Exercise: Scan the records for lines with the string "output". Say how many there are, and add nothing.

─── Dataset ───

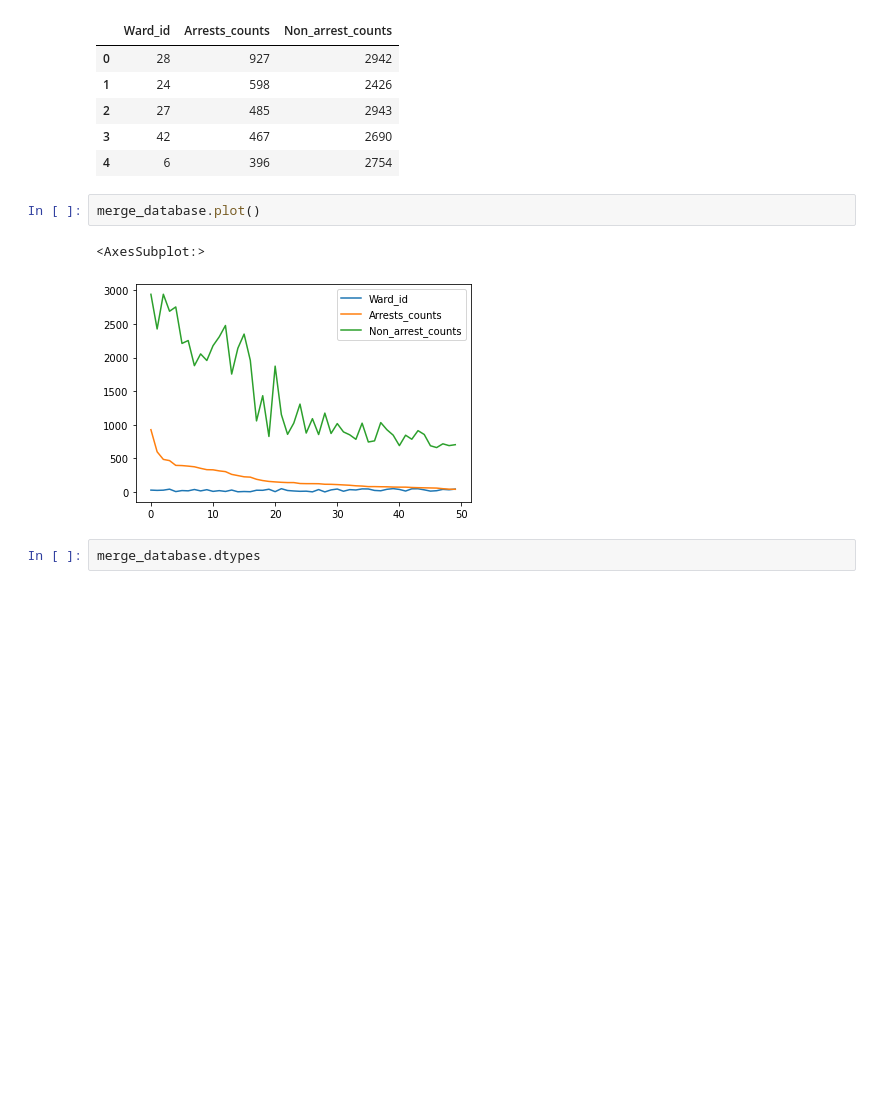
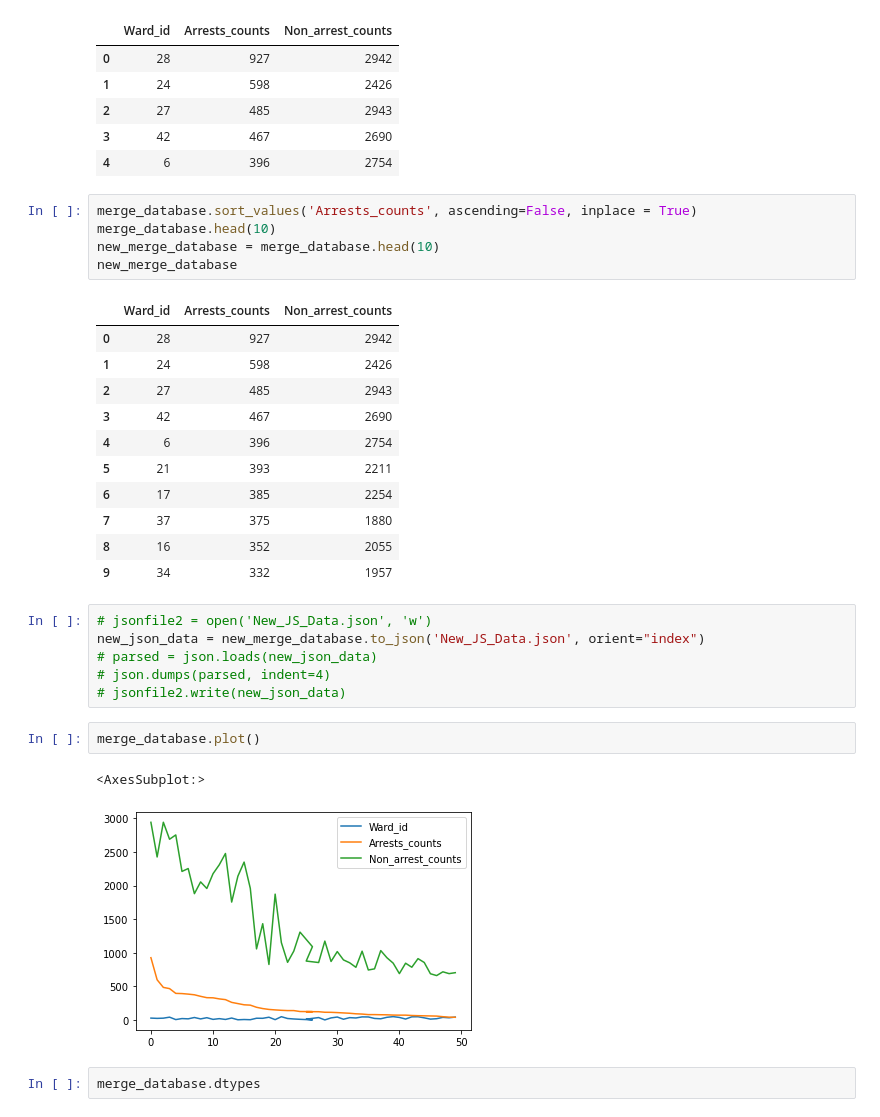
Before and after one commit to ninagoodwin88/Final-Project, a Jupyter notebook: docs/subfolder/Chicago_machine_learning.ipynb, the cells around one changed output. Drawn from its saved outputs; the diff is of its cells as text; blank space fills up the shorter version.

```diff
--- a/docs/subfolder/Chicago_machine_learning.ipynb
+++ b/docs/subfolder/Chicago_machine_learning.ipynb
@@ -241,11 +294,34 @@ merge_database.head()
 | 2 | 27 | 485 | 2943 |
 | 3 | 42 | 467 | 2690 |
 | 4 | 6 | 396 | 2754 |
+# %%
+merge_database.sort_values('Arrests_counts', ascending=False, inplace = True)
+merge_database.head(10)
+new_merge_database = merge_database.head(10)
+new_merge_database
+# %% [output]
+|  | Ward_id | Arrests_counts | Non_arrest_counts |
+| 0 | 28 | 927 | 2942 |
+| 1 | 24 | 598 | 2426 |
+| 2 | 27 | 485 | 2943 |
+| 3 | 42 | 467 | 2690 |
+| 4 | 6 | 396 | 2754 |
+| 5 | 21 | 393 | 2211 |
+| 6 | 17 | 385 | 2254 |
+| 7 | 37 | 375 | 1880 |
+| 8 | 16 | 352 | 2055 |
+| 9 | 34 | 332 | 1957 |
+# %%
+# jsonfile2 = open('New_JS_Data.json', 'w')
+new_json_data = new_merge_database.to_json('New_JS_Data.json', orient="index")
+# parsed = json.loads(new_json_data)
+# json.dumps(parsed, indent=4)
+# jsonfile2.write(new_json_data)
 # %%
 merge_database.plot()
 # %% [output]
 <AxesSubplot:>
-[figure, old version]
+[figure, new version]
 # %%
 merge_database.dtypes
 # %% [output]
```
Also changed, not shown: parts of 21 cells of this notebook.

───

Task response: 4